(DIRECTIONS)
For this exercise, return all the data word for word, with images left out.

(INFORMATION)
┄┄┄┄┄┄┄┄┄┄

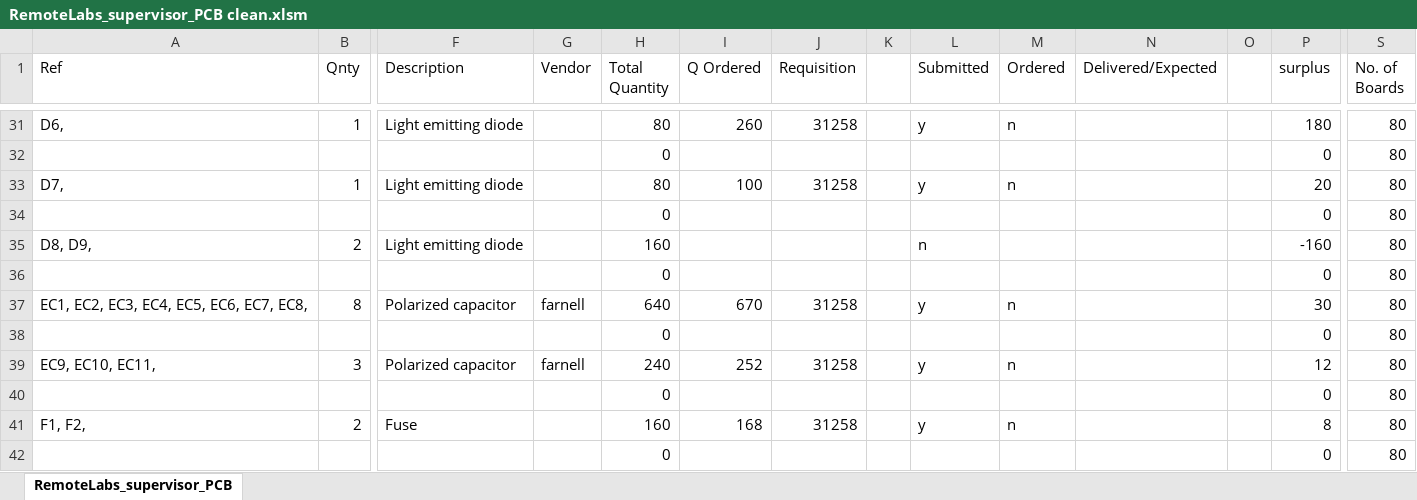
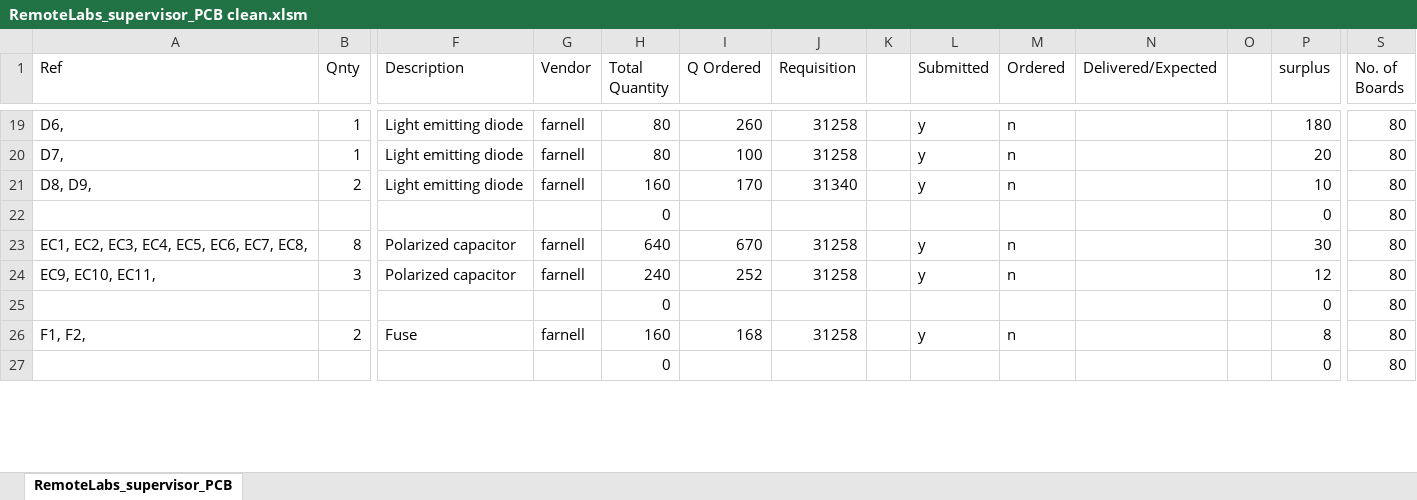
Before and after one commit to practable/supervisor-pcb, an Excel workbook: RemoteLabs_supervisor_PCB/RemoteLabs_supervisor_PCB clean.xlsm, sheet RemoteLabs_supervisor_PCB, drawn as a sheet; only a part is shown, gaps mark what is left out; values as stored, in another font and other column widths than the file's, no cell formats; conditional formats not drawn; removed rows and columns are numbered as before the commit, all else as after; rows hold the shown columns only; the diff covers the shown part only; the diff names each change by its address in the sheet, - before the commit and + after, or states it on an @@ line.

```diff
--- a/RemoteLabs_supervisor_PCB/RemoteLabs_supervisor_PCB clean.xlsm (sheet RemoteLabs_supervisor_PCB)
+++ b/RemoteLabs_supervisor_PCB/RemoteLabs_supervisor_PCB clean.xlsm (sheet RemoteLabs_supervisor_PCB)
-G19 (Vendor): (empty)
+G19 (Vendor): farnell
-row 32:  |  |  |  | 0 |  |  |  |  |  |  |  | 0 | 80
-G20 (Vendor): (empty)
+G20 (Vendor): farnell
-row 34:  |  |  |  | 0 |  |  |  |  |  |  |  | 0 | 80
-G21 (Vendor): (empty)
+G21 (Vendor): farnell
-I21 (Q Ordered): (empty)
+I21 (Q Ordered): 170
-J21 (Requisition): (empty)
+J21 (Requisition): 31340
-L21 (Submitted): n
+L21 (Submitted): y
-M21 (Ordered): (empty)
+M21 (Ordered): n
-P21 (surplus): -160
+P21 (surplus): 10
-row 38:  |  |  |  | 0 |  |  |  |  |  |  |  | 0 | 80
-G26 (Vendor): (empty)
+G26 (Vendor): farnell
```
Also changed, not shown: 32 added rows, 63 removed rows, 9 moved rows and 29 edited cells elsewhere in this sheet, cell formats, formulas that keep their value, RemoteLabs_supervisor_PCB/BOM_Still to orderL.xlsx, 2 other files.
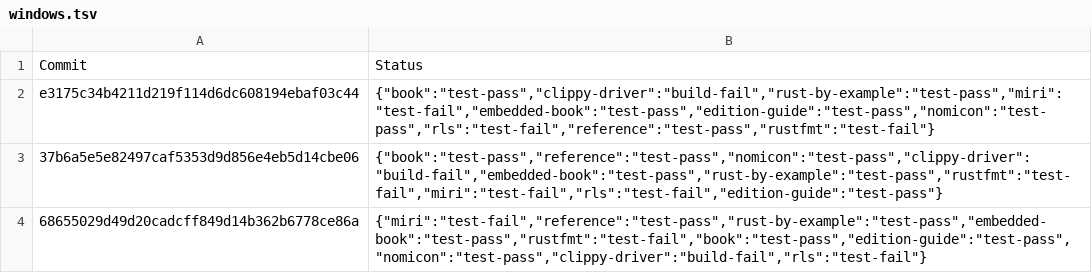
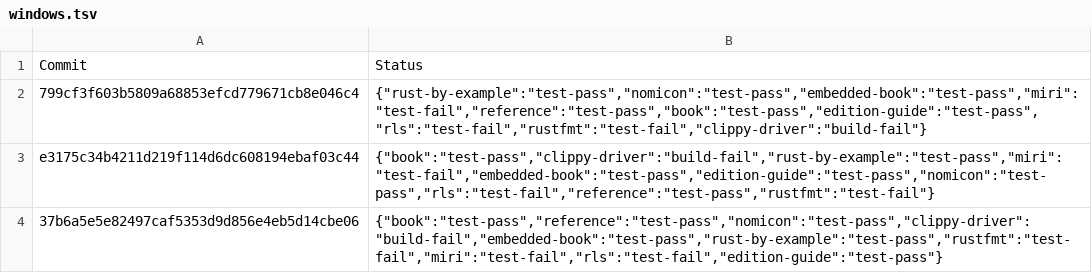
Before and after one commit to alexcrichton/rust-toolstate, a TSV file: history/windows.tsv, drawn as a sheet; only a part is shown; the shorter side is filled out with more unchanged rows.

Commit message:
(windows CI update)

```diff
--- a/history/windows.tsv
+++ b/history/windows.tsv
@@ -1,2 +1,3 @@
 Commit	Status
+799cf3f603b5809a68853efcd779671cb8e046c4	{"rust-by-example":"test-pass","nomicon":"test-pass","embedded-book":"test-pass","miri":"test-fail","reference":"test-pass","book":"test-pass","edition-guide":"test-pass","rls":"test-fail","rustfmt":"test-fail","clippy-driver":"build-fail"}
 e3175c34b4211d219f114d6dc608194ebaf03c44	{"book":"test-pass","clippy-driver":"build-fail","rust-by-example":"test-pass","miri":"test-fail","embedded-book":"test-pass","edition-guide":"test-pass","nomicon":"test-pass","rls":"test-fail","reference":"test-pass","rustfmt":"test-fail"}
```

┄┄┄┄┄┄┄┄┄┄

(WRITTEN SOLUTION)
Before and after one commit to practable/supervisor-pcb, an Excel workbook: RemoteLabs_supervisor_PCB/RemoteLabs_supervisor_PCB clean.xlsm, sheet RemoteLabs_supervisor_PCB, drawn as a sheet; only a part is shown, gaps mark what is left out; values as stored, in another font and other column widths than the file's, no cell formats; conditional formats not drawn; removed rows and columns are numbered as before the commit, all else as after; rows hold the shown columns only; the diff covers the shown part only; the diff names each change by its address in the sheet, - before the commit and + after, or states it on an @@ line.

```diff
--- a/RemoteLabs_supervisor_PCB/RemoteLabs_supervisor_PCB clean.xlsm (sheet RemoteLabs_supervisor_PCB)
+++ b/RemoteLabs_supervisor_PCB/RemoteLabs_supervisor_PCB clean.xlsm (sheet RemoteLabs_supervisor_PCB)
-G19 (Vendor): (empty)
+G19 (Vendor): farnell
-row 32:  |  |  |  | 0 |  |  |  |  |  |  |  | 0 | 80
-G20 (Vendor): (empty)
+G20 (Vendor): farnell
-row 34:  |  |  |  | 0 |  |  |  |  |  |  |  | 0 | 80
-G21 (Vendor): (empty)
+G21 (Vendor): farnell
-I21 (Q Ordered): (empty)
+I21 (Q Ordered): 170
-J21 (Requisition): (empty)
+J21 (Requisition): 31340
-L21 (Submitted): n
+L21 (Submitted): y
-M21 (Ordered): (empty)
+M21 (Ordered): n
-P21 (surplus): -160
+P21 (surplus): 10
-row 38:  |  |  |  | 0 |  |  |  |  |  |  |  | 0 | 80
-G26 (Vendor): (empty)
+G26 (Vendor): farnell
```
Also changed, not shown: 32 added rows, 63 removed rows, 9 moved rows and 29 edited cells elsewhere in this sheet, cell formats, formulas that keep their value, RemoteLabs_supervisor_PCB/BOM_Still to orderL.xlsx, 2 other files.
Before and after one commit to alexcrichton/rust-toolstate, a TSV file: history/windows.tsv, drawn as a sheet; only a part is shown; the shorter side is filled out with more unchanged rows.

Commit message:
(windows CI update)

```diff
--- a/history/windows.tsv
+++ b/history/windows.tsv
@@ -1,2 +1,3 @@
 Commit	Status
+799cf3f603b5809a68853efcd779671cb8e046c4	{"rust-by-example":"test-pass","nomicon":"test-pass","embedded-book":"test-pass","miri":"test-fail","reference":"test-pass","book":"test-pass","edition-guide":"test-pass","rls":"test-fail","rustfmt":"test-fail","clippy-driver":"build-fail"}
 e3175c34b4211d219f114d6dc608194ebaf03c44	{"book":"test-pass","clippy-driver":"build-fail","rust-by-example":"test-pass","miri":"test-fail","embedded-book":"test-pass","edition-guide":"test-pass","nomicon":"test-pass","rls":"test-fail","reference":"test-pass","rustfmt":"test-fail"}
```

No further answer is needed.